However, Mr. Craig testified that Casteel cursed, saying he "will kill one of them (on three-wheelers) if I have to."
The witness said Casteel was calm at first, then when he started talking about three-wheelers "he got a crazed look in his eyes."
The jury also heard from Marie Hill, the woman who had the affair with Casteel.
She told of getting letters in the mail with clippings about the Signal Mountain murders and warning she was "dating a murderer."
Ms. Hill discussed the three letters she got in the mail with Casteel, she said. Casteel admitted to Ms. Hill that he had taken one of the letters and destroyed it, “because it could be damaging to him,” Ms. Hill said.
Donnie Casteel, the defendant’s son, testified that he did not help move the bodies of the victims on the night of their murder. He had been working at Captain D’s restaurant from the afternoon until nearly midnight, after which we went directly home and to sleep, he said. Mr. Casteel was staying with his grandparents, Frank Jr. and Martha Casteel, at 808 Moss St. in Chattanooga at the time. His testimony was supported by that of his grandparents.
Frank Casteel Jr. is deceased, but a transcript of his prior testimony was read which corroborated Donnie Casteel’s statements.
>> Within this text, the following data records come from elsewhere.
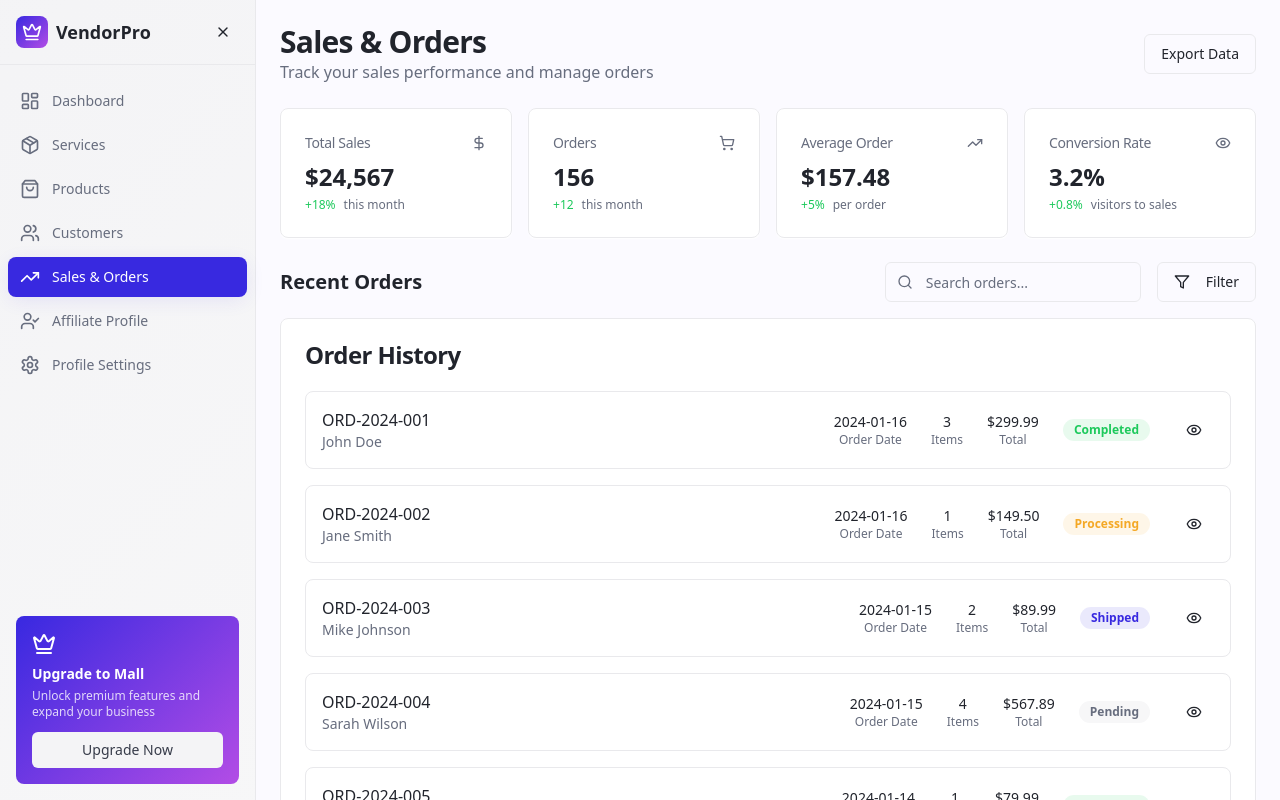
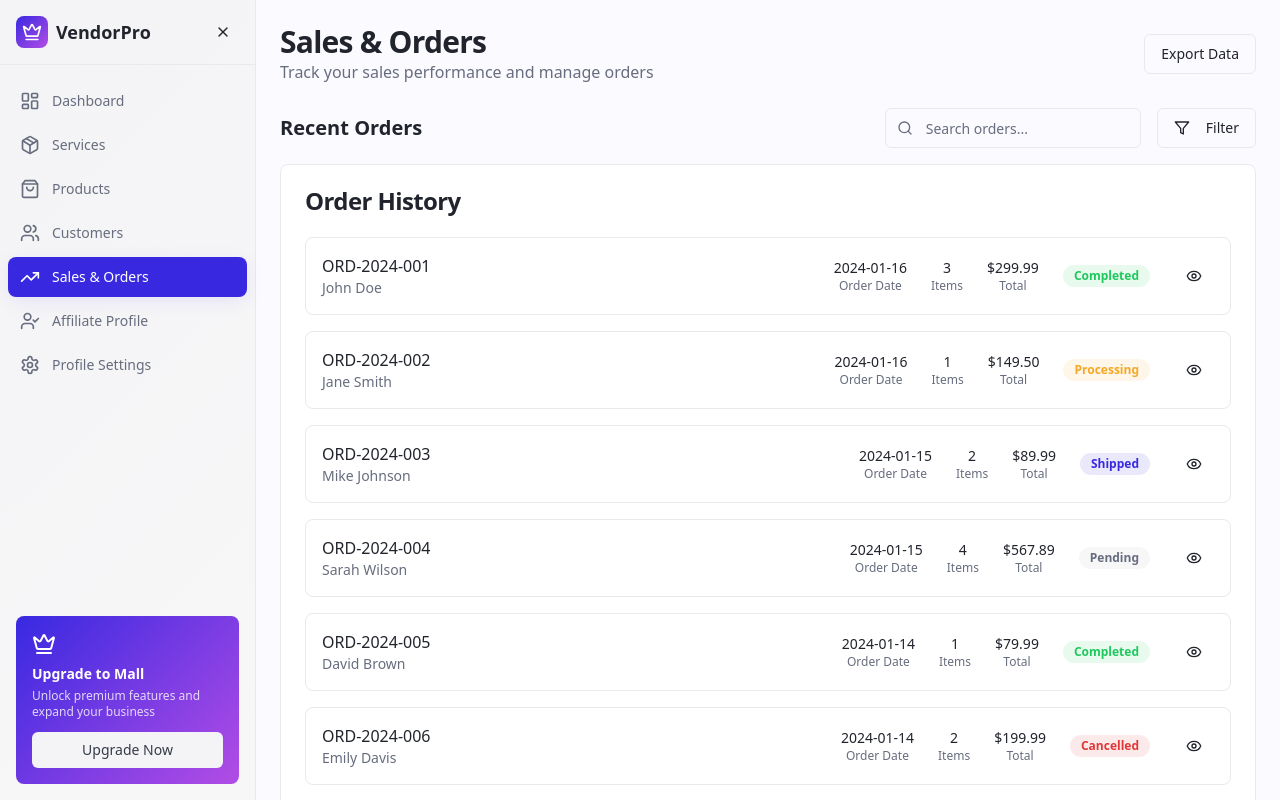
Before and after one commit to calvinklein5434-cyber/vendoradmin, a React (Vite) app: page /sales in a window 1280 px wide. Built offline with nearby package versions, Linux system fonts and the light colour scheme.

Commit message:
Remove sales metrics

```diff
--- a/src/pages/Sales.tsx
+++ b/src/pages/Sales.tsx
@@ -9,40 +9,6 @@ import { DashboardCard } from "@/components/DashboardCard";
 export default function Sales() {
   const [searchTerm, setSearchTerm] = useState("");
 
-  const salesStats = [
-    {
-      title: "Total Sales",
-      value: "$24,567",
-      description: "this month",
-      icon: <DollarSign className="h-4 w-4" />,
-      trend: "up" as const,
-      trendValue: "18%"
-    },
-    {
-      title: "Orders",
-      value: "156",
-      description: "this month",
-      icon: <ShoppingCart className="h-4 w-4" />,
-      trend: "up" as const,
-      trendValue: "12"
-    },
-    {
-      title: "Average Order",
-      value: "$157.48",
-      description: "per order",
-      icon: <TrendingUp className="h-4 w-4" />,
-      trend: "up" as const,
-      trendValue: "5%"
-    },
-    {
-      title: "Conversion Rate",
-      value: "3.2%",
-      description: "visitors to sales",
-      icon: <Eye className="h-4 w-4" />,
-      trend: "up" as const,
-      trendValue: "0.8%"
-    }
-  ];
 
   const orders = [
     {
@@ -134,12 +100,6 @@ export default function Sales() {
         </div>
       </div>
 
-      {/* Sales Stats */}
-      <div className="grid gap-4 md:grid-cols-2 lg:grid-cols-4">
-        {salesStats.map((stat, index) => (
-          <DashboardCard key={index} {...stat} />
-        ))}
-      </div>
 
       {/* Orders Section */}
       <div className="space-y-4">
```
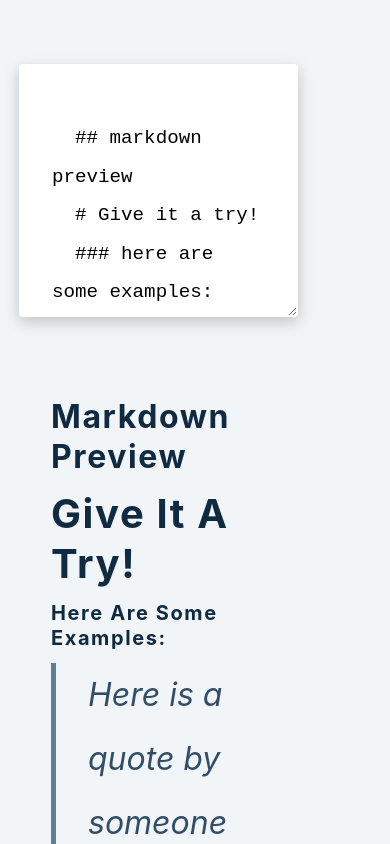
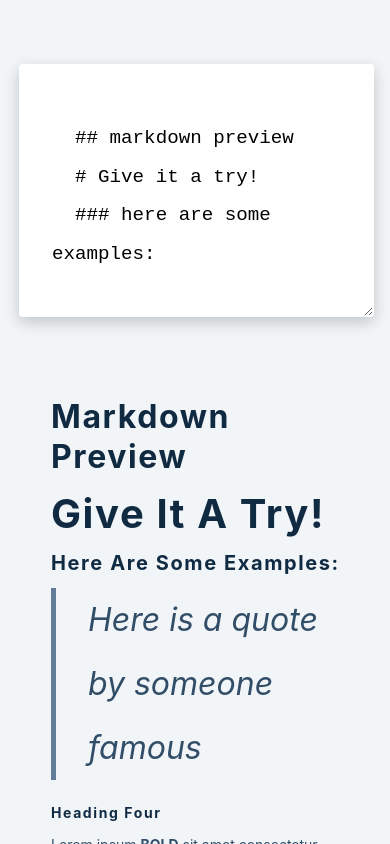
Before and after one commit to obrm/markdown-preview, a React (Create React App) app: page / in a window 390 px wide. Shown: the top 844 px of the page. Built offline with nearby package versions, Linux system fonts and the light colour scheme.

Commit message:
update index.css

```diff
--- a/src/index.css
+++ b/src/index.css
@@ -195,6 +195,5 @@ pre {
   .input,
   .result {
     margin-left: -45px;
-    width: 90%;
   }
 }
```
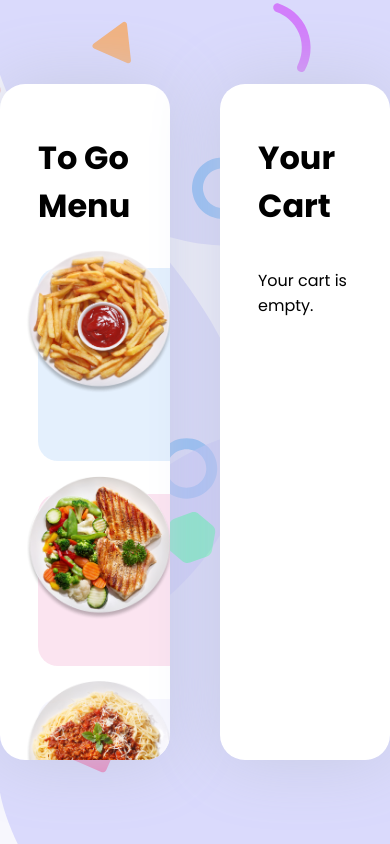
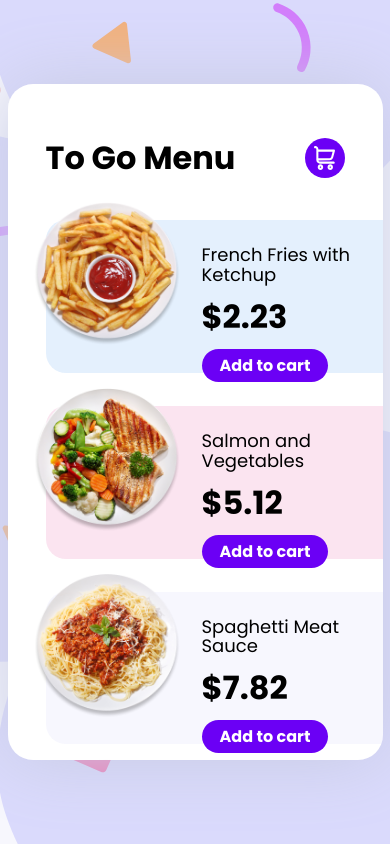
Before and after one commit to itsbrittaleigh/ecommerce-component, a React (Create React App) app: page / in a window 390 px wide. Built offline with nearby package versions, Linux system fonts and the light colour scheme; the HTML template or start-up script is replaced by a standard one.

Commit message:
:lipstick: responsive styles

```diff
--- a/src/components/cart/index.css
+++ b/src/components/cart/index.css
@@ -1,3 +1,29 @@
+.cart {
+  position: fixed;
+  transition: 0.2s ease-out;
+}
+
+.cart--open {
+  opacity: 1;
+  left: 50vw;
+  transform: translateX(-50%);
+}
+
+.cart--closed {
+  opacity: 0;
+  left: 100vw;
+}
+
+@media only screen and (min-width: 820px) {
+  .cart {
+    position: static;
+  }
+
+  .cart--closed {
+    opacity: 1;
+  }
+}
+
 .cart-item {
   border-bottom: 1px solid var(--color-gray);
   display: flex;
--- a/src/components/cart/index.jsx
+++ b/src/components/cart/index.jsx
@@ -5,15 +5,30 @@ import './index.css';
 
 const Cart = () => {
   const taxRate = 0.0975;
-  const { cartItems, increaseCount, decreaseCount } = useContext(CartContext);
+  const { cartIsOpen, cartItems, decreaseCount, increaseCount, setCartIsOpen }
+    = useContext(CartContext);
   const subTotal = cartItems.reduce((accumulator, currentValue) =>
     accumulator + (currentValue.count * currentValue.price), 0);
   const tax = subTotal * taxRate;
   const total = subTotal + tax;
 
   return (
-    <section className="panel">
-      <h2 className="panel__heading">Your Cart</h2>
+    <section className={`panel cart ${cartIsOpen ? 'cart--open' : 'cart--closed'}`}>
+      <div className="panel__heading-container">
+        <h2 className="panel__heading">Your Cart</h2>
+        <button
+          aria-label="View cart"
+          className="panel__heading-button"
+          onClick={() => setCartIsOpen(false)}
+        >
+          <img
+            alt="Cart icon"
+            aria-hidden="true"
+            className="panel__heading-button-image"
+            src="./images/close.svg"
+          />
+        </button>
+      </div>
       <div className="panel__content">
         {cartItems.length > 0 ? (
           <>
--- a/src/components/menu/index.jsx
+++ b/src/components/menu/index.jsx
@@ -4,11 +4,25 @@ import './index.css';
 import CartContext from '../../context/CartContext';
 
 const Menu = () => {
-  const { addToCart, menuItems } = useContext(CartContext);
+  const { addToCart, setCartIsOpen, menuItems } = useContext(CartContext);
 
   return (
     <section className="panel">
-      <h2 className="panel__heading">To Go Menu</h2>
+      <div className="panel__heading-container">
+        <h2 className="panel__heading">To Go Menu</h2>
+        <button
+          aria-label="View cart"
+          className="panel__heading-button"
+          onClick={() => setCartIsOpen(true)}
+        >
+          <img
+            alt="Cart icon"
+            aria-hidden="true"
+            className="panel__heading-button-image"
+            src="./images/cart.svg"
+          />
+        </button>
+      </div>
       <div className="panel__content">
         {menuItems.map((item) => (
           <div className="menu__item" key={item.id}>
--- a/src/context/CartProvider.jsx
+++ b/src/context/CartProvider.jsx
@@ -54,6 +54,7 @@ const CartProvider = ({ children }) => {
   ]);
   const [stringifiedMenuItems, setStringifiedMenuItems] = useState(JSON.stringify(menuItems));
   const [cartItems, setCartItems] = useState([]);
+  const [cartIsOpen, setCartIsOpen] = useState(false);
 
   useEffect(() => {
     setCartItems(menuItems.filter((item) => item.count > 0));
@@ -63,10 +64,12 @@ const CartProvider = ({ children }) => {
     <CartContext.Provider
       value={{
         addToCart,
+        cartIsOpen,
         cartItems,
         decreaseCount,
         increaseCount,
-        menuItems
+        menuItems,
+        setCartIsOpen
       }}
     >
       {children}
--- a/src/index.css
+++ b/src/index.css
@@ -75,8 +75,42 @@ body {
   display: none;
 }
 
-.panel:first-of-type {
-  margin-right: 50px;
+@media only screen and (min-width: 820px) {
+  .panel:first-of-type {
+    margin-right: 50px;
+  }
+}
+
+.panel__heading-container {
+  align-items: center;
+  display: flex;
+  justify-content: space-between;
+}
+
+.panel__heading-button {
+  align-items: center;
+  background-color: var(--color-purple);
+  border-radius: 100%;
+  border: none;
+  color: var(--color-white);
+  display: flex;
+  height: 40px;
+  justify-content: center;
+  width: 40px;
+  visibility: visible;
+}
+
+@media only screen and (min-width: 820px) {
+  .panel__heading-button {
+    display: none;
+    visibility: hidden;
+  }
+}
+
+.panel__heading-button-image {
+  width: 24px;
+  height: 24px;
+  object-fit: contain;
 }
 
 .panel__heading {
```
Also changed, not shown: public/images/cart.svg (added), public/images/close.svg (added).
The state finished its proof and Susie Casteel was the first witness for the defense in the trial that is moving much faster than expected. The defense will call two to three witnesses Tuesday morning before resting, Attorney John Cavett said. This will be followed by closing arguments from both sides.
Casteel was earlier convicted and given three life sentences in the murders of Richard Mason, Kenneth Griffith, and Earl Smock. The case was sent back for a new trial.
A Nashville jury is hearing proof at the Courts Building in Chattanooga.